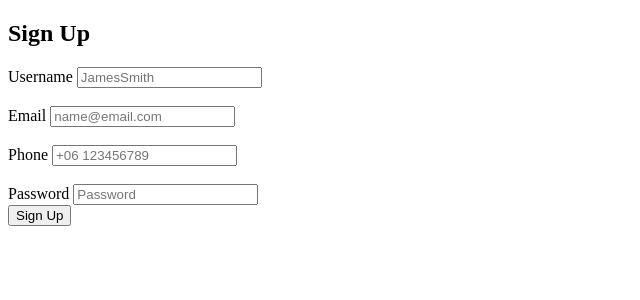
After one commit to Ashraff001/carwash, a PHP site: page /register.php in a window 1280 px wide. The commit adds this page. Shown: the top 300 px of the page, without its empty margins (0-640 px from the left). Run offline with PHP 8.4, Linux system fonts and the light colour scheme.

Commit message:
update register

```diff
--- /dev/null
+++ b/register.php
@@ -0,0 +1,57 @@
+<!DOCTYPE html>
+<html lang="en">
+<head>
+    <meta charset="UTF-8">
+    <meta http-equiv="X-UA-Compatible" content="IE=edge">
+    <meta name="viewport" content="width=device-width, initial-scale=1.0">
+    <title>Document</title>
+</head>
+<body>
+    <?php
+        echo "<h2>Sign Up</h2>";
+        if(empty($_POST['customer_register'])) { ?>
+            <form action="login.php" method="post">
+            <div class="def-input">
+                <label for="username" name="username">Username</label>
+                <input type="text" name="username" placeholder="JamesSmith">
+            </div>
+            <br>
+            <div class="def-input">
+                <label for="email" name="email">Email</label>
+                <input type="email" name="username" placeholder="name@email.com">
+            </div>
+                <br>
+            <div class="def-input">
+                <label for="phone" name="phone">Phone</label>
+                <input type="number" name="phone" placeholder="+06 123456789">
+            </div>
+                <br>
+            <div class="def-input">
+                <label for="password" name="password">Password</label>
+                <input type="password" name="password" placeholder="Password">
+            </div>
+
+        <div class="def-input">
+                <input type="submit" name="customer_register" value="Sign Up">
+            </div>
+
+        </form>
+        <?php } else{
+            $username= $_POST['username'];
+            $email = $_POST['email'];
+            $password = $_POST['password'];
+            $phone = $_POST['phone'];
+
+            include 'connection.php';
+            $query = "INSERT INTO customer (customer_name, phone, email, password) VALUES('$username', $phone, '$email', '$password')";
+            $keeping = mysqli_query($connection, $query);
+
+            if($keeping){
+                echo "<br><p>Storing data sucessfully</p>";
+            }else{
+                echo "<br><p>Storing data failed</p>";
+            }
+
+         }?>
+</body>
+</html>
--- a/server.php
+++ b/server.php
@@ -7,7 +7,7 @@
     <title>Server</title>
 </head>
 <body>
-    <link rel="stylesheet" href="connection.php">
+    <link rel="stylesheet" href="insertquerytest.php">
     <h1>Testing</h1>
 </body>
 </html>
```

▸ TASK DIRECTIONS: Return, in full, every line of these entries that holds "connection".

▸ EXERCISE OUTPUT:
+            include 'connection.php';
+            $keeping = mysqli_query($connection, $query);
-    <link rel="stylesheet" href="connection.php">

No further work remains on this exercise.